Restoring faith in the media should begin with addressing the industry’s gender pay gap.
On one hand, we lament the mistrust that the public have in our profession. We stamp our feet and bemoan the ‘fake news’ pandemic and talk earnestly about bringing more integrity and balance to news. As trainees we learn that those qualities of integrity and balance are the very hallmark of good journalism. Together with a deep-seated fear that we’ll never work, we carry these sacred values with us throughout our careers. Here is where we come unstuck. Though we are taught to apply integrity and balance to our writing, there is a distinct lack of both in our wider industry particularly in the issue of equal pay.
There is something inherently unbalanced about an industry where 50 per cent of females earn less than £2400 per month while just 36 per cent of males fall into that same pay bracket. These figures come from a survey carried out by City University in 2016. The same survey revealed that 22 per cent of female journalists earn more than £4,000 per month as opposed to 36 per cent of males earning the same amount. It appears that though we strive for a righteousness in our published work, this fails translate to pay. Not much in life is black and white but integrity is. It is not selective - you either have integrity in all areas of journalism or you don’t have it all.
The annual Edelman Trust Barometer revealed that just 24 per cent of people trusted the media, down from 36 per cent in the previous year.
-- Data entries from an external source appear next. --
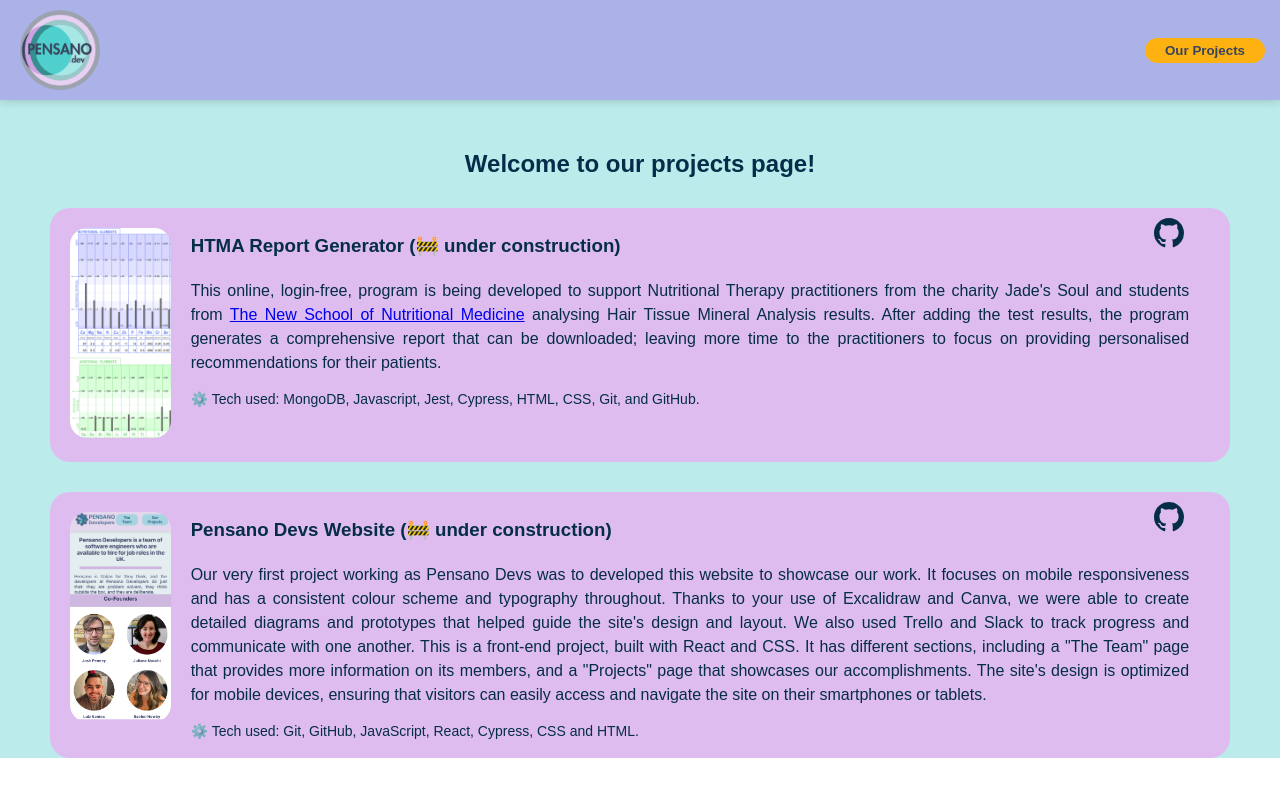
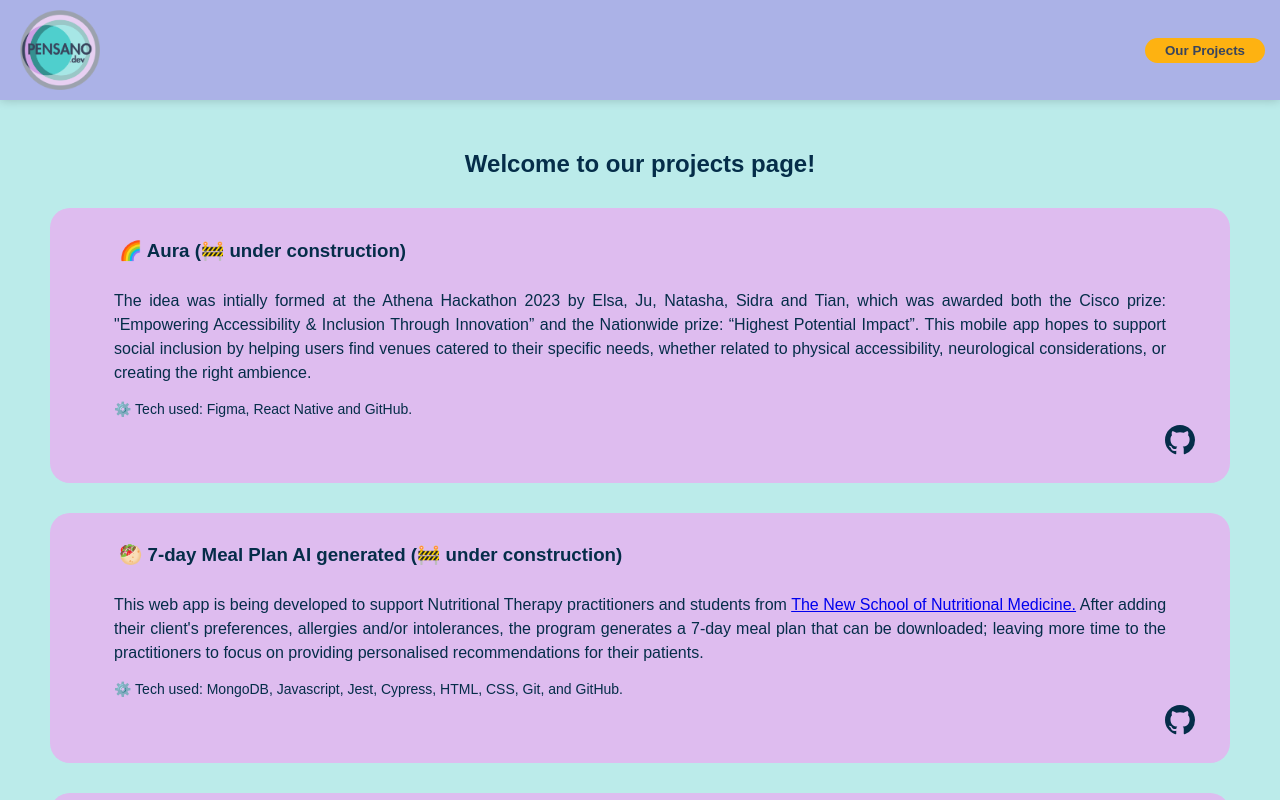
Before and after one commit to Pensano-dev/Pensano-dev, a React (Create React App) app: page /#/ in a window 1280 px wide. Both pictures are taken after a click on the button "Our Projects". Shown: the top 800 px of the page. Built offline with nearby package versions, Linux system fonts and the light colour scheme.

Commit message:
Update Our Projects with Tian

```diff
--- a/src/components/OurProjects/OurProjects.css
+++ b/src/components/OurProjects/OurProjects.css
@@ -14,19 +14,25 @@
   /* justify-content: start; */
   border-radius: 20px;
   background-color: #DEBCEF;
+  /* margin-bottom: 50px; */
 }
 
 .project-textAll {
   width: 100%;
   line-height: 1.5;
   font-family: Arial, Helvetica, sans-serif;
-  padding-top: 5px;
-  padding-right: 20px;
+  padding: 5px;
   font-size: 16px;
   text-align: justify;
   justify-content: end;
   color: #052d49;
-  margin-right: 20px;
+  /* margin-right: 20px; */
+  margin-inline: 5%;
+  margin-bottom: 10px;
+}
+
+.project-textAll h3 {
+  padding: 5px;
 }
 
 .img-container-op {
@@ -46,9 +52,14 @@
   margin-top: -3%;
   margin-left: 0px;
 }
-.github-child {
+/* .github-child {
   position: relative;
   justify-content: start;
+} */
+
+.github-child {
+  margin-top: -40px;
+  margin-left: 107%;
 }
 .github-emoticon Git {
   max-width: 100%;
--- a/src/components/OurProjects/OurProjects.js
+++ b/src/components/OurProjects/OurProjects.js
@@ -4,8 +4,6 @@
 import { IconContext } from "react-icons";
 
 import Git from "../personalInfo/Git";
-import imgPensanoDevs from "../../images/OurProjectsImagesAndVideos/pensano.svg";
-import imgHTMA from "../../images/OurProjectsImagesAndVideos/HTMA-report.png";
 
 export default function OurProjects() {
   return (
@@ -14,17 +12,63 @@
         <Navbar />
         <h2 className="title">Welcome to our projects page!</h2>
 
+        {/* Project AURA */}
+        <div className="our-projects-container">
+          <div className="project-textAll">
+            <h3>🌈 Aura (🚧 under construction)</h3>
+            <p>
+              The idea was intially formed at the Athena Hackathon 2023 by Elsa,
+              Ju, Natasha, Sidra and Tian, which was awarded both the Cisco
+              prize: "Empowering Accessibility & Inclusion Through Innovation”
+              and the Nationwide prize: “Highest Potential Impact”. This mobile
+              app hopes to support social inclusion by helping users find venues
+              catered to their specific needs, whether related to physical
+              accessibility, neurological considerations, or creating the right
+              ambience.
+              <br></br>
+              <p style={{ fontSize: 14 }}>
+                ⚙️ Tech used: Figma, React Native and GitHub.
+              </p>
+            </p>
+            <div className="github-child">
+              <Git git="https://github.com/Pensano-dev/aura-mobile-app" />
+            </div>
+          </div>
+        </div>
+
+        {/* Project Meal plan generator */}
+        <div className="our-projects-container">
+          <div className="project-textAll">
+            <h3>🥙 7-day Meal Plan AI generated (🚧 under construction)</h3>
+            <p>
+              This web app is being developed to support Nutritional Therapy
+              practitioners and students from{" "}
+              <a href="https://www.newschoolofnutrition.com/" target="_blank">
+                The New School of Nutritional Medicine.
+              </a>{" "}
+              After adding their client's preferences, allergies and/or
+              intolerances, the program generates a 7-day meal plan that can be
+              downloaded; leaving more time to the practitioners to focus on
+              providing personalised recommendations for their patients.
+              <br></br>
+              <p style={{ fontSize: 14 }}>
+                ⚙️ Tech used: MongoDB, Javascript, Jest, Cypress, HTML, CSS,
+                Git, and GitHub.
+              </p>
+            </p>
+            <div className="github-child">
+              <Git git="https://github.com/Pensano-dev/meal-plan-generator" />
+            </div>
+          </div>
+        </div>
+
         {/* Project HTMA report */}
         <div className="our-projects-container">
-          <div className="img-container-op">
-            <img className="img-op" src={imgHTMA} alt="HTMA result" />
-          </div>
           <div className="project-textAll">
-            <h3>HTMA Report Generator (🚧 under construction)</h3>
+            <h3>🧪 HTMA Report Generator (🚧 under construction)</h3>
             <p>
               This online, login-free, program is being developed to support
-              Nutritional Therapy practitioners from the charity Jade's Soul and
-              students from{" "}
+              Nutritional Therapy practitioners and students from{" "}
               <a href="https://www.newschoolofnutrition.com/" target="_blank">
                 The New School of Nutritional Medicine
               </a>{" "}
@@ -34,34 +78,25 @@
               on providing personalised recommendations for their patients.
               <br></br>
               <p style={{ fontSize: 14 }}>
-                ⚙️ Tech used: MongoDB, Javascript, Jest, Cypress, HTML, CSS,
+                ⚙️ Tech used: React, Javascript, HTML, CSS, Chat GPT, Figma,
                 Git, and GitHub.
               </p>
             </p>
-          </div>
-          <div className="github-emoticon-container">
-            <div className="github-child">
-              <Git git="https://github.com/junocchi/Pensano-Devs/tree/main" />
-            </div>
+            {/* <div className="github-child">
+              <Git git="https://github.com/junocchi/Pensano-dev" />
+            </div> */}
           </div>
         </div>
 
         {/* Project Pensano */}
         <div className="our-projects-container">
-          <div className="img-container-op">
-            <img
-              className="img-op"
-              src={imgPensanoDevs}
-              alt="Gif showing Pensano website"
-            />
-          </div>
           <div className="project-textAll">
-            <h3>Pensano Devs Website (🚧 under construction) </h3>
+            <h3>💡 Pensano Devs Website</h3>
             <p>
               Our very first project working as Pensano Devs was to developed
               this website to showcase our work. It focuses on mobile
               responsiveness and has a consistent colour scheme and typography
-              throughout. Thanks to your use of Excalidraw and Canva, we were
+              throughout. Thanks to the use of Excalidraw and Canva, we were
               able to create detailed diagrams and prototypes that helped guide
               the site's design and layout. We also used Trello and Slack to
               track progress and communicate with one another. This is a
@@ -77,12 +112,27 @@
                 HTML.
               </p>
             </p>
-          </div>
-          <div className="github-emoticon-container">
             <div className="github-child">
-              <Git git="https://github.com/junocchi/Pensano-Devs/tree/main" />
+              <Git git="https://github.com/Pensano-dev/Pensano-dev" />
             </div>
           </div>
+        </div>
+      </div>
+
+      {/* Link to our projects */}
+      <div className="link-our-projects">
+        {/* <button
+              className="link-text"
+              onClick={() => handleClick("/our-projects")}
+            >
+              Check out our projects here.
+            </button>
+          </div>
+
+          <div>{showOurProjects && <OurProjects />}</div> */}
+
+        <div className="footer-container">
+          <p className="footer-text-copyright">© Pensano Developers 2023</p>
         </div>
       </div>
     </IconContext.Provider>
```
The causes are many and may seem apparent. ‘Fake news’ is one explanation as is the broader societal mistrust of institutions. As an industry we have been presented with a unique opportunity to take a very difficult look at our shortcomings. We should use this as a time to examine all of those areas where integrity is lacking in our profession, no matter how difficult and uncomfortable it might be.